**What needs to be done**
Below is a set of records; reproduce them exactly without their pictures.

**Data for this exercise**

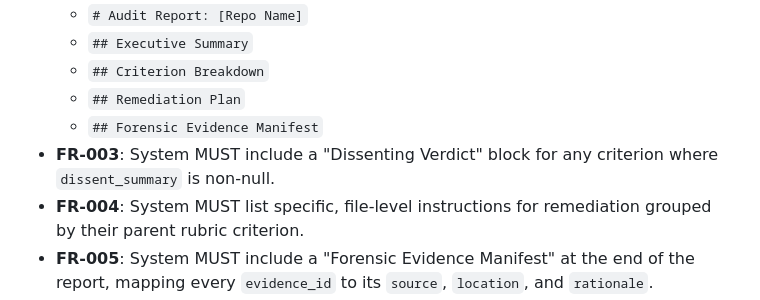
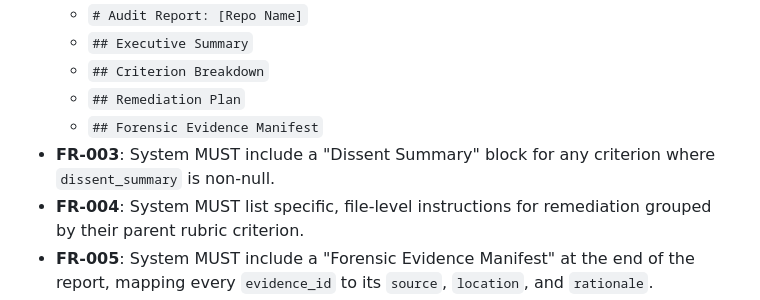
Before and after one commit to tedoaba/Digital-Courtroom, a Markdown page: specs/010-report-generation/spec.md, the part around the change. Drawn GitHub-style.

```diff
--- a/specs/010-report-generation/spec.md
+++ b/specs/010-report-generation/spec.md
@@ -79,7 +79,7 @@ As a system operator, I want the report generator to handle missing data gracefu
   - `## Criterion Breakdown`
   - `## Remediation Plan`
   - `## Forensic Evidence Manifest`
-- **FR-003**: System MUST include a "Dissenting Verdict" block for any criterion where `dissent_summary` is non-null.
+- **FR-003**: System MUST include a "Dissent Summary" block for any criterion where `dissent_summary` is non-null.
 - **FR-004**: System MUST list specific, file-level instructions for remediation grouped by their parent rubric criterion.
 - **FR-005**: System MUST include a "Forensic Evidence Manifest" at the end of the report, mapping every `evidence_id` to its `source`, `location`, and `rationale`.
 - **FR-006**: System MUST handle all file I/O using OS-agnostic path logic to ensure cross-platform compatibility.
```
Also changed, not shown: specs/010-report-generation/plan.md (+1 -0 lines), specs/010-report-generation/tasks.md (+3 -2 lines).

**Output below**
Before and after one commit to tedoaba/Digital-Courtroom, a Markdown page: specs/010-report-generation/spec.md, the part around the change. Drawn GitHub-style.

```diff
--- a/specs/010-report-generation/spec.md
+++ b/specs/010-report-generation/spec.md
@@ -79,7 +79,7 @@ As a system operator, I want the report generator to handle missing data gracefu
   - `## Criterion Breakdown`
   - `## Remediation Plan`
   - `## Forensic Evidence Manifest`
-- **FR-003**: System MUST include a "Dissenting Verdict" block for any criterion where `dissent_summary` is non-null.
+- **FR-003**: System MUST include a "Dissent Summary" block for any criterion where `dissent_summary` is non-null.
 - **FR-004**: System MUST list specific, file-level instructions for remediation grouped by their parent rubric criterion.
 - **FR-005**: System MUST include a "Forensic Evidence Manifest" at the end of the report, mapping every `evidence_id` to its `source`, `location`, and `rationale`.
 - **FR-006**: System MUST handle all file I/O using OS-agnostic path logic to ensure cross-platform compatibility.
```
Also changed, not shown: specs/010-report-generation/plan.md (+1 -0 lines), specs/010-report-generation/tasks.md (+3 -2 lines).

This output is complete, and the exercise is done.